Monday, April 16,
By Stephanie Eddy
The Idaho Statesman
Joyce Knox was 43 in the early 1980s when she noticed an unusual tingling sensation in her legs after returning from a short, afternoon walk. A few months later, she experienced temporary blindness in one eye, then in the other.
She was later diagnosed with multiple sclerosis.
Joyce made a point of explaining to both her daughters everything she knew about her disease and tried to answer any questions they had.
Her daughter, Hallie Knox, was 11 at the time.
"Initially, I didn't have any comprehension of what it was, I'd never heard of it before," Hallie said. "It was kind of scary. All of the sudden you have your mortality brought straight to you. She's (mom) always been very upfront with anything involving the disease. She's usually had most of my questions answered before I had an opportunity to take them up."
For family members and friends who know someone with a serious illness, it is not always comfortable to ask about a condition they don't understand.
This week the National Multiple Sclerosis Society Idaho Division will hold a workshop, "Since You Asked," designed specifically for families who have a loved one diagnosed with multiple sclerosis. The workshop is aimed at children 6 to 18 years old. Children can direct questions to a panel of professionals who treat MS, individuals who have MS and family members of someone with MS.
Joyce and Hallie are among those who have volunteered to sit on the panel.

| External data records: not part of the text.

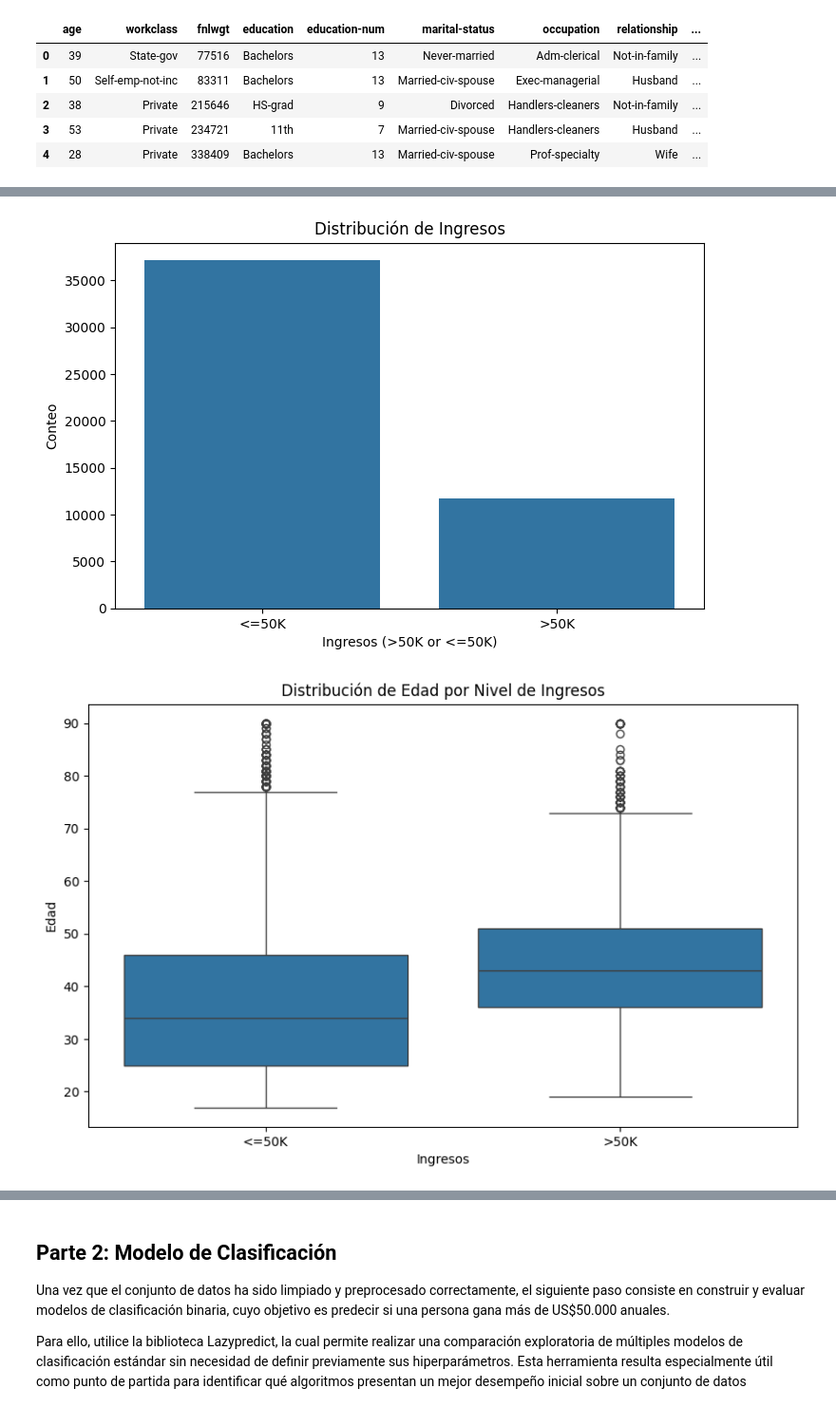
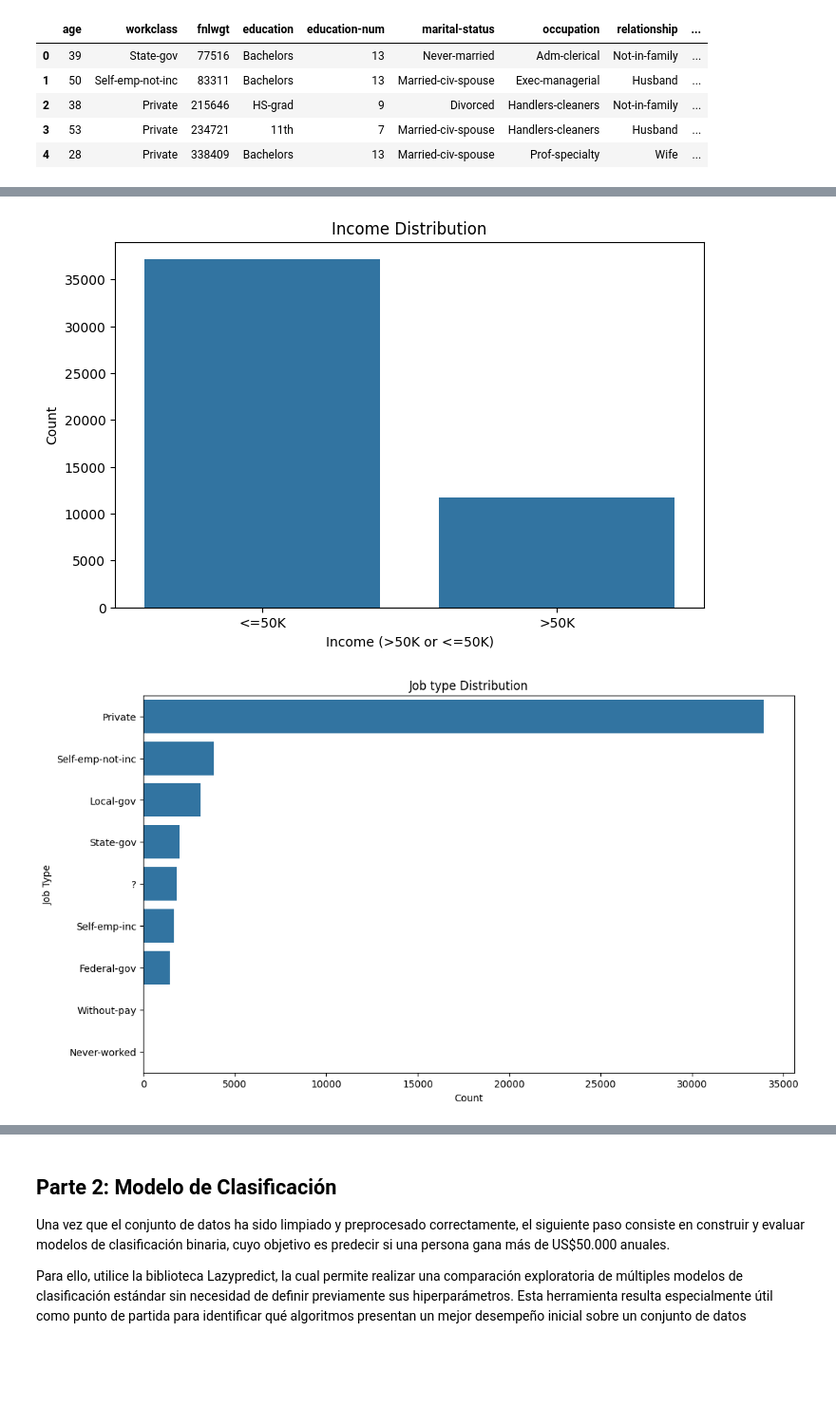
Before and after one commit to JoacoMunoz1/ExamenCienciadeDatos, a Jupyter notebook: CcsDatosEconmía_Examen.ipynb, the cells around one changed output, grey strips where cells are left out. Shown: that part at 95% size. Drawn from its saved outputs; the diff is of its cells as text; code cells hidden in the pictures; blank space fills up the shorter version.

```diff
--- a/CcsDatosEconmía_Examen.ipynb
+++ b/CcsDatosEconmía_Examen.ipynb
@@ -88,51 +85,32 @@ dtype: int64
 # Histograma para la variable 'age'
 plt.figure(figsize=(10, 6))
 sns.histplot(df['age'], bins=20, kde=True)
-plt.title('Distribución de la Edad')
-plt.xlabel('Edad')
-plt.ylabel('Frecuencia')
+plt.title('Age Distribution')
+plt.xlabel('Age')
+plt.ylabel('Frequence')
 plt.show()
 
 # Gráfico de barras para la variable 'income' (variable target)
 plt.figure(figsize=(8, 5))
 sns.countplot(x='income', data=df)
-plt.title('Distribución de Ingresos')
-plt.xlabel('Ingresos (>50K or <=50K)')
-plt.ylabel('Conteo')
-plt.show()
-
-# Boxplot para comparar la distribución de 'age' entre los grupos de 'income'
-plt.figure(figsize=(10, 6))
-sns.boxplot(x='income', y='age', data=df)
-plt.title('Distribución de Edad por Nivel de Ingresos')
-plt.xlabel('Ingresos')
-plt.ylabel('Edad')
+plt.title('Income Distribution')
+plt.xlabel('Income (>50K or <=50K)')
+plt.ylabel('Count')
 plt.show()
 
 # Gráfico de barras para la variable 'workclass'
 plt.figure(figsize=(12, 7))
 sns.countplot(y='workclass', data=df, order=df['workclass'].value_counts().index)
-plt.title('Distribución del Tipo de Empleo')
-plt.xlabel('Conteo')
-plt.ylabel('Tipo de Empleo')
+plt.title('Job type Distribution')
+plt.xlabel('Count')
+plt.ylabel('Job Type')
 plt.show()
 
 # Gráfico de barras para la variable 'education'
 plt.figure(figsize=(14, 8))
 sns.countplot(y='education', data=df, order=df['education'].value_counts().index)
-plt.title('Distribución del Nivel Educativo')
-plt.xlabel('Conteo')
-plt.ylabel('Nivel Educativo')
+plt.title('Eduaction Level Distribution')
+plt.xlabel('Count')
+plt.ylabel('Educational Level')
 plt.show()
-
-# Calcular la matriz de correlación para variables numéricas
-# Seleccionar solo las columnas numéricas
-df_numeric = df.select_dtypes(include=['number'])
-correlation_matrix = df_numeric.corr()
-
-# Visualizar la matriz de correlación
-plt.figure(figsize=(10, 8))
-sns.heatmap(correlation_matrix, annot=True, cmap='coolwarm', fmt=".2f")
-plt.title('Matriz de Correlación de Variables Numéricas')
-plt.show()
 # %% [output]
@@ -140,2 +118,2 @@ plt.show()
-[figure, old version]
+[figure, new version]
-[figure, old version]
+[figure, new version]
```
Also changed, not shown: parts of 6 cells of this notebook.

"Anything like this is always educational for people, and if nothing else, I might even learn something new from it as well. I may have questions asked of me that I have not yet considered," Hallie said.
"It's only been in the last few years that I've heard other people say anything about MS. When I was in junior high and high school, I didn't hear or read about it. There is a better awareness now than there was earlier."
To encourage children to ask questions, they will role-play as reporters, coached by Idaho Statesman reporter Liz Wyatt. They also are given details of a contest to submit an article or drawing, "What MS Means to My Family," for the Idaho division's quarterly newsletter.
Multiple sclerosis is a chronic disease that attacks the central nervous system causing a variety of symptoms including numbness, blurred vision, muscle weakness, poor balance and muscle tightness or spasticity. The progress, symptoms and severity of the disease in any one person is unpredictable. A definitive diagnosis can take several months or even years. It is not a fatal disease.
Joyce is now 61. She considers herself fortunate that her MS did not really affect her for the first 10 years after the diagnosis.
Three years ago, she joined a special Aquatic Exercise Program at the West Family YMCA. The instructors are specially trained to work with people who have MS. Students of all ability levels participate in the classes, which include exercises for maintaining muscle tone, strength, balance and flexibility using water resistance and flotation devices.
"Generally, the people in the class have a good attitude. It helps me with my balance, which is a problem, and if I take a fall, I seem to recover better and am less likely to have pulled muscles or a major injury," Joyce said.
"We have discussions about everything including the latest restaurant in town. It's an upbeat experience socially and mentally."